TASK DESCRIPTION
Only the lines of the data holding the string "mxGeometry" need to be returned.

AVAILABLE DATA
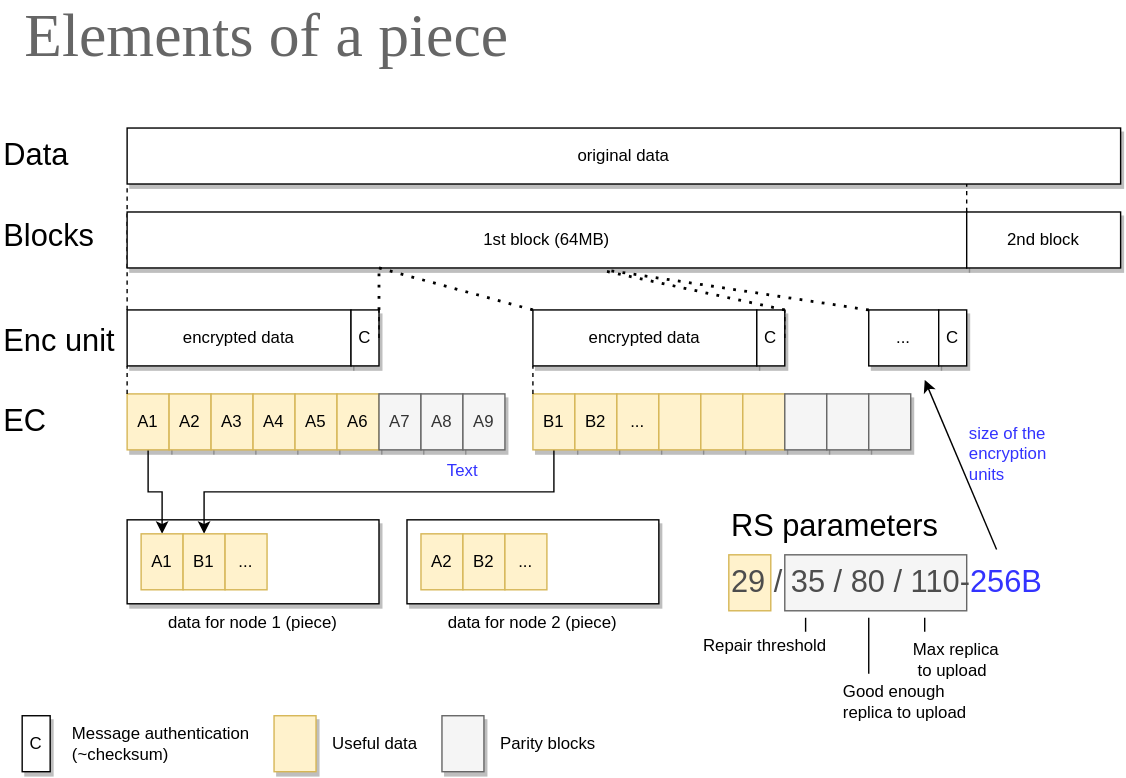
storj/illustrated keeps this draw.io diagram as docs/pieces.svg. Above is the earlier version. Source tidied: cells renumbered, new cells last; positions are measured from the earlier drawing's top-left corner, leaving out a move shared by most shapes.
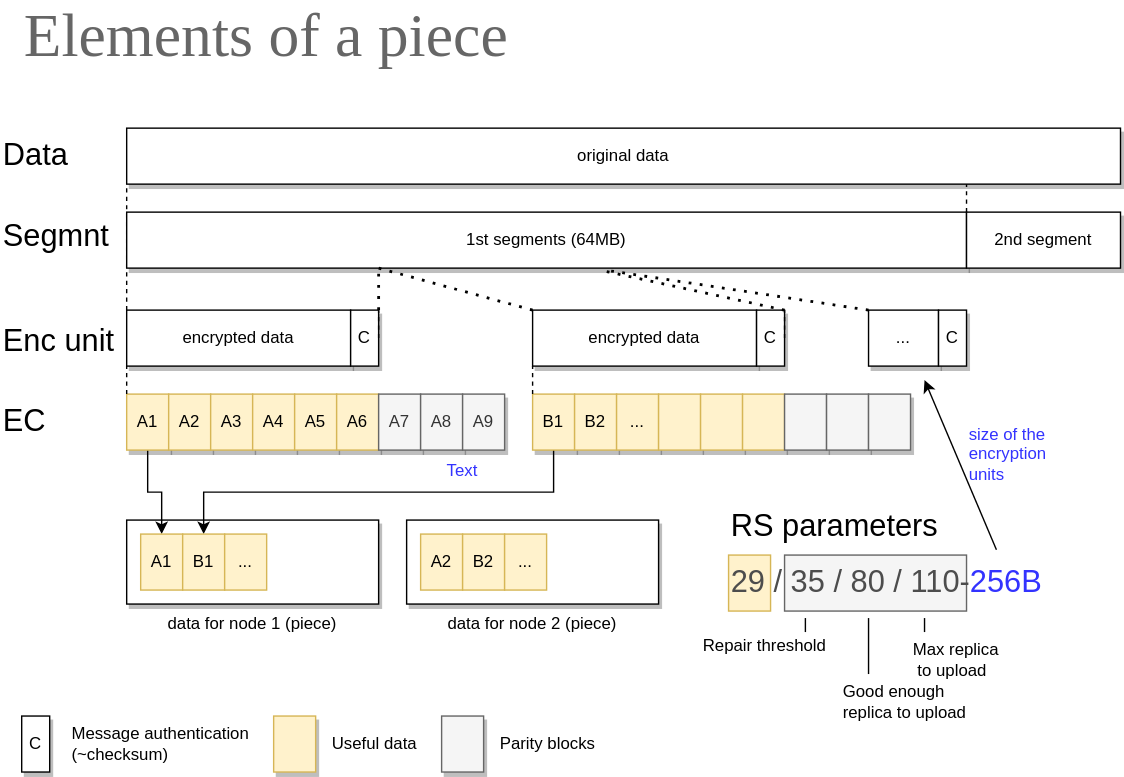
After the change.

Commit message:
s/block/segment/g

Change to the diagram source:
```diff
@@ -130,7 +130,7 @@
     <mxCell id="40" value="B2" style="rounded=0;whiteSpace=wrap;html=1;fillColor=#fff2cc;strokeColor=#d6b656;" parent="1" vertex="1">
       <mxGeometry x="330" y="380" width="30" height="40" as="geometry" />
     </mxCell>
-    <mxCell id="41" value="1st block (64MB)" style="rounded=0;whiteSpace=wrap;html=1;shadow=1;" parent="1" vertex="1">
+    <mxCell id="41" value="1st segments (64MB)" style="rounded=0;whiteSpace=wrap;html=1;shadow=1;" parent="1" vertex="1">
       <mxGeometry x="90" y="150" width="600" height="40" as="geometry" />
     </mxCell>
     <mxCell id="42" style="endArrow=none;dashed=1;html=1;rounded=0;entryX=0;entryY=1;entryDx=0;entryDy=0;exitX=0;exitY=0;exitDx=0;exitDy=0;" parent="1" edge="1">
@@ -140,7 +140,7 @@
         <mxPoint x="-40" y="160" as="offset" />
       </mxGeometry>
     </mxCell>
-    <mxCell id="43" value="2nd block" style="rounded=0;whiteSpace=wrap;html=1;shadow=1;" parent="1" vertex="1">
+    <mxCell id="43" value="2nd segment" style="rounded=0;whiteSpace=wrap;html=1;shadow=1;" parent="1" vertex="1">
       <mxGeometry x="690" y="150" width="110" height="40" as="geometry" />
     </mxCell>
     <mxCell id="44" value="..." style="rounded=0;whiteSpace=wrap;html=1;shadow=1;" parent="1" vertex="1">
@@ -158,7 +158,7 @@
     <mxCell id="48" value="Data" style="text;html=1;strokeColor=none;fillColor=none;align=left;verticalAlign=middle;whiteSpace=wrap;rounded=0;fontSize=22;" parent="1" vertex="1">
       <mxGeometry y="95" width="60" height="30" as="geometry" />
     </mxCell>
-    <mxCell id="49" value="Blocks" style="text;html=1;strokeColor=none;fillColor=none;align=left;verticalAlign=middle;whiteSpace=wrap;rounded=0;fontSize=22;" parent="1" vertex="1">
+    <mxCell id="49" value="Segmnt" style="text;html=1;strokeColor=none;fillColor=none;align=left;verticalAlign=middle;whiteSpace=wrap;rounded=0;fontSize=22;" parent="1" vertex="1">
       <mxGeometry y="150" width="60" height="35" as="geometry" />
     </mxCell>
     <mxCell id="50" value="Enc unit" style="text;html=1;strokeColor=none;fillColor=none;align=left;verticalAlign=middle;whiteSpace=wrap;rounded=0;fontSize=22;" parent="1" vertex="1">
```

PROBLEM SOLUTION
       <mxGeometry x="330" y="380" width="30" height="40" as="geometry" />
       <mxGeometry x="90" y="150" width="600" height="40" as="geometry" />
       </mxGeometry>
       <mxGeometry x="690" y="150" width="110" height="40" as="geometry" />
       <mxGeometry y="95" width="60" height="30" as="geometry" />
       <mxGeometry y="150" width="60" height="35" as="geometry" />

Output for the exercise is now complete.